The meeting comes as the United States transitions from a military-led to a civilian-led partnership with the Iraqi government by the end of the year. The State Department is leading an inter-agency effort to support American companies in their efforts to secure commercial opportunities in Iraq.
With one of the largest customer bases in the Arab world, along with one of the best-educated work forces in the region, Clinton said, Iraq poses significant opportunities for American companies. The International Monetary Fund has projected for Iraq to grow faster than China over the next two years, she said.
The United States, through its embassy and consulates throughout the country, stands ready to assist American companies "to help create the conditions for investment and growth that will be broadly spread and create a ladder of economic opportunity for those willing to work hard," Clinton said. "Iraqis are looking to rebuild every sector of their economy, not only their oil sector but agribusiness, transportation, housing, banking and many others."

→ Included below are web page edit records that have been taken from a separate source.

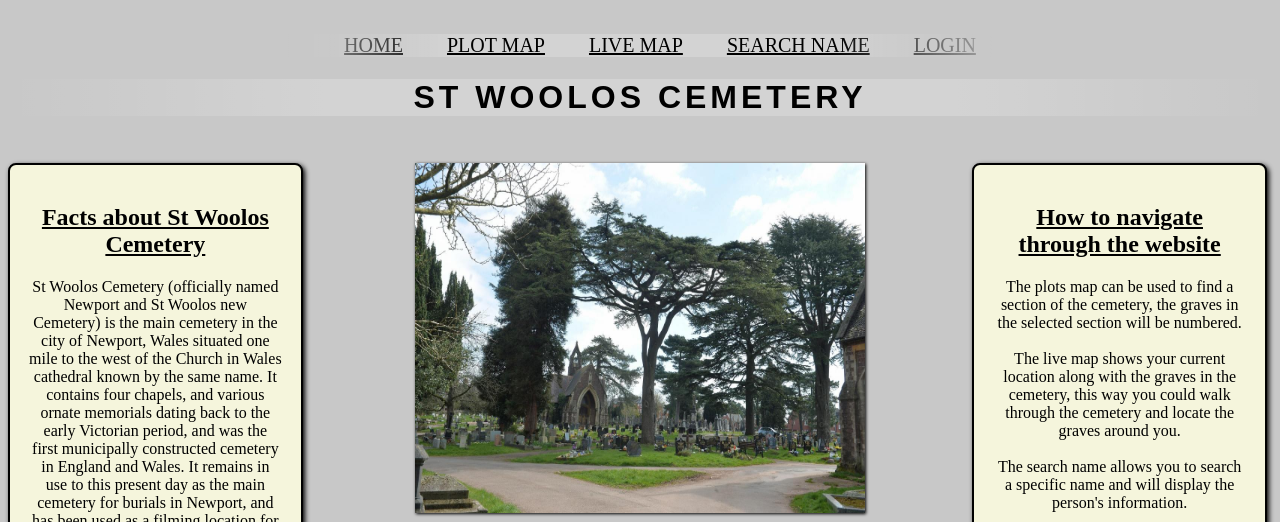
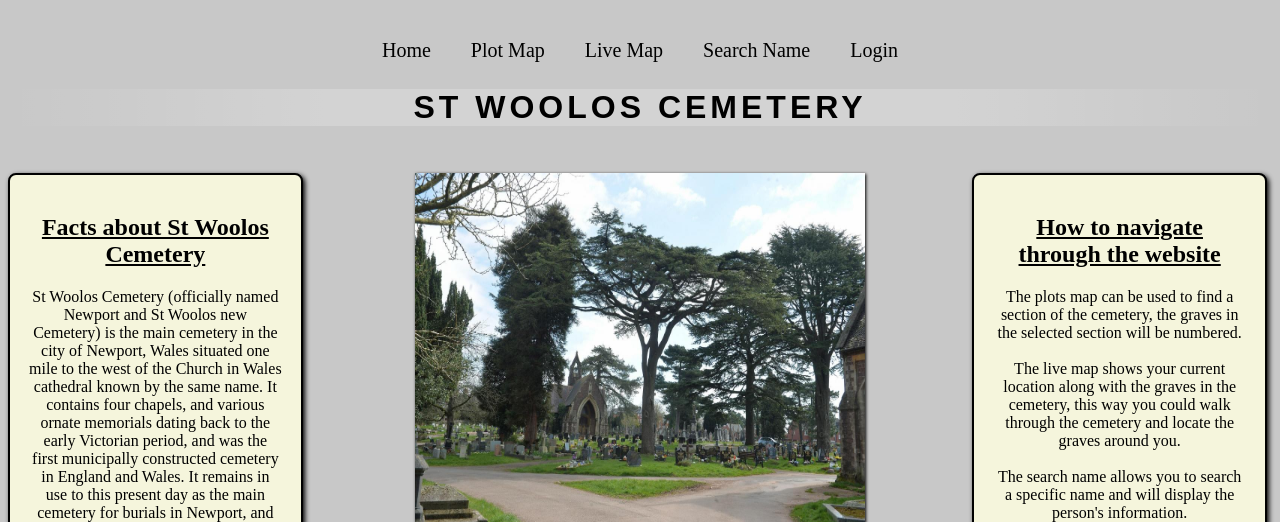
Before and after one commit to DavidGhawi/Cemetery_Web_App, a Flask app: page / in a window 1280 px wide. Shown: the top 522 px of the page. Run offline with Flask 2, Linux system fonts and the light colour scheme; some libraries are stand-ins or nearby versions.

Commit message:
Added animation to navbar *NEEDS FIXING*

```diff
--- a/static/wireframe.css
+++ b/static/wireframe.css
@@ -5,19 +5,19 @@ html {
 }
 
 .navigation {
-	max-width: 60vw;
-	mask-image: linear-gradient(
+	max-width: 80vw;
+	/* mask-image: linear-gradient(
 		90deg,
 		rgba(255, 255, 255, 0) 0%,
 		#ffffff 25%,
 		#ffffff 75%,
 		rgba(255, 255, 255, 0) 100%
-	);
+	); */
 	margin: 0 auto;
 	padding: 10px 0;
 }
 
-.navigation ul {
+/*.navigation ul {
 	text-align: center;
 	background: linear-gradient(
 		90deg,
@@ -35,7 +35,7 @@ html {
 .navigation ul li a {
 	color: black;
 	padding: fit-content;
-	margin: 20px;
+	margin: 8px;
 	width: 25%;
 	font-size: 20px;
 	text-transform: uppercase;
@@ -45,7 +45,7 @@ html {
 	box-shadow: 0 0 10px rgba(0, 0, 0, 0.1), inset 0 0 1px rgba(255, 255, 255, 0.6);
 	background: rgba(255, 255, 255, 0.1);
 	color: rgba(0, 35, 122, 0.7);
-}
+} */
 
 .header {
 	background: linear-gradient(
@@ -239,3 +239,36 @@ footer:hover .form {
     transform: rotate(360deg);
   }
 }
+
+.navigation ul {
+	display: flex;
+	justify-content: center;
+	flex-wrap: wrap;
+	list-style-type: none;
+	padding: 0;
+  	text-align: center;
+  }
+
+.navigation li:not(:last-child) {
+	margin-right: 20px;
+  	text-align: center;
+  }
+
+.navigation a {
+	display: block;
+	font-size: 20px;
+	color: black;
+	text-decoration: none;
+	padding: 5px 10px;
+  }
+
+.NavAnimation {
+	position: absolute;
+	border-bottom: 4px solid transparent;
+	z-index: -1;
+	transform: translateX(-60px);
+  }
+
+.navigation a, .NavAnimation {
+	transition: all .35s ease-in-out;
+  }
--- a/templates/wireframe.html
+++ b/templates/wireframe.html
@@ -39,6 +39,7 @@
 				{%endif%}
 			</ul>
 		</nav>
+		<span class= "NavAnimation"></span>
 
 		<header class="header">
 			<h1 id="headerContent">{%block titleBlock%} Home Page {%endblock%}</h1>
@@ -64,5 +65,57 @@
 			document.body.scrollTop = 0;
 			document.documentElement.scrollTop = 0;
 		}
+		////////////////////////////////////////////
+		(function() {
+
+			const NavAnimation = document.querySelector(".NavAnimation");
+			const links = document.querySelectorAll(".navigation a");
+			const colors = ["deepskyblue"];
+
+			function mouseenterFunc() {
+			  if (!this.parentNode.classList.contains("active")) {
+				for (let i = 0; i < links.length; i++) {
+				  if (links[i].parentNode.classList.contains("active")) {
+					links[i].parentNode.classList.remove("active");
+				  }
+				  links[i].style.opacity = "0.25";
+				}
+
+				this.parentNode.classList.add("active");
+				this.style.opacity = "1";
+
+				const width = this.getBoundingClientRect().width;
+				const height = this.getBoundingClientRect().height;
+				const left = this.getBoundingClientRect().left + window.pageXOffset;
+				const top = this.getBoundingClientRect().top + window.pageYOffset;
+				const color = colors[Math.floor(Math.random() * colors.length)];
+
+				NavAnimation.style.width = `${width}px`;
+				NavAnimation.style.height = `${height}px`;
+				NavAnimation.style.left = `${left}px`;
+				NavAnimation.style.top = `${top}px`;
+				NavAnimation.style.borderColor = color;
+				NavAnimation.style.transform = "none";
+			  }
+			}
+
+			for (let i = 0; i < links.length; i++) {
+			  links[i].addEventListener("click", (e) => e.preventDefault());
+			  links[i].addEventListener("mouseenter", mouseenterFunc);
+			}
+
+			function resizeFunc() {
+			  const active = document.querySelector(".navigation li.active");
+
+			  if (active) {
+				const left = active.getBoundingClientRect().left + window.pageXOffset;
+				const top = active.getBoundingClientRect().top + window.pageYOffset;
+
+				NavAnimation.style.left = `${left}px`;
+				NavAnimation.style.top = `${top}px`;
+			  }
+			}
+			window.addEventListener("resize", resizeFunc);
+		  })();
 	</script>
 </html>
```
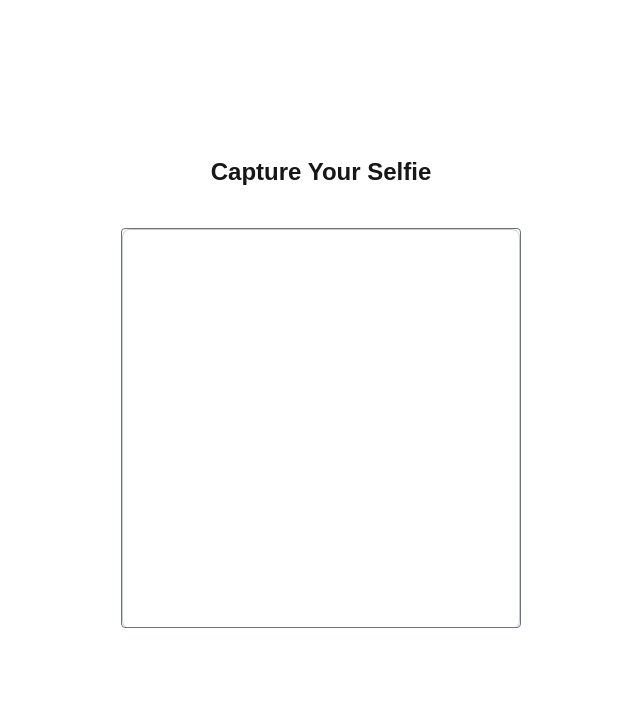
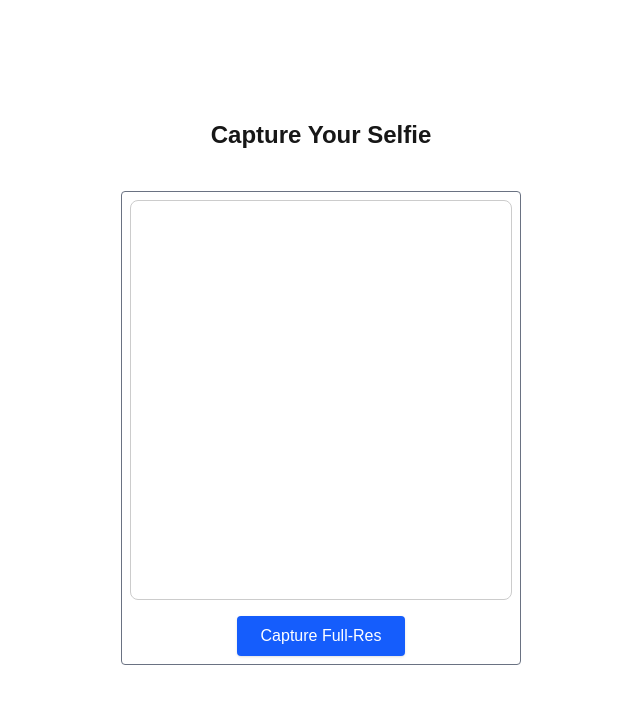
Before and after one commit to saifkazi25/comic-cover-generator, a Next.js app: page /comic/selfie in a window 1280 px wide. Shown: the top 704 px of the page, without its empty margins (319-959 px from the left). Built offline with nearby package versions, Linux system fonts and the light colour scheme; no server answers.

Commit message:
capture button added

```diff
--- a/app/comic/selfie/page.tsx
+++ b/app/comic/selfie/page.tsx
@@ -49,9 +49,9 @@ export default function SelfiePage() {
     <div className="flex flex-col items-center justify-center min-h-screen gap-6 p-8">
       <h2 className="text-2xl font-bold mb-4">Capture Your Selfie</h2>
 
-      {/* Webcam */}
+      {/* Webcam + Capture Button */}
       {!preview && (
-        <div className="w-[400px] h-[400px] rounded overflow-hidden mb-4 border border-gray-500">
+        <div className="w-[400px] rounded mb-4 border border-gray-500 p-2">
           <WebcamWrapper onCapture={handleCapture} disabled={uploading} />
         </div>
       )}
@@ -68,10 +68,7 @@ export default function SelfiePage() {
             <p className="text-sm text-gray-600 mt-2">Uploading selfie…</p>
           ) : (
             <button
-              onClick={() => {
-                /* if you wanted a “retake” button */
-                setPreview(null);
-              }}
+              onClick={() => setPreview(null)}
               className="mt-2 px-4 py-2 bg-red-600 text-white rounded"
             >
               Retake
```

With additional help from the Departments of Treasury, Energy and Agriculture, among others, the United States will actively support efforts of American businesses to set up operations to compete with Turkish, Chinese, French, Jordanian and Iranian companies already seeking business opportunities in Iraq.
James Jeffrey, the U.S. ambassador to Iraq, is also working to establish an American Chamber of Commerce in Iraq to serve as an advocate for American businesses.
Despite the opportunity Iraq offers, Clinton said, she would "not sugarcoat" the difficulties posed by the current working environment in Iraq. "There are still significant security challenges, bottlenecks in infrastructure, unclear regulations and, unfortunately, corruption. But as our Iraqi colleagues will tell you, they are working hard to make it easier to do business in Iraq for Iraqis and foreign investors alike."
Clinton said the United States would also make it a priority to support the integration of women into the Iraqi work force.
"I know that a lot of the best students in Iraqi universities happen to be women, and I hope that Iraq takes full advantage of half the population, ready to work, ready to roll up their sleeves to assist in the transformation of their country," she said.
Thirty companies were represented at the event in the Benjamin Franklin room at the State Department. The Iraqi ambassador to the United States, Samir Sumaidaie, attended as well.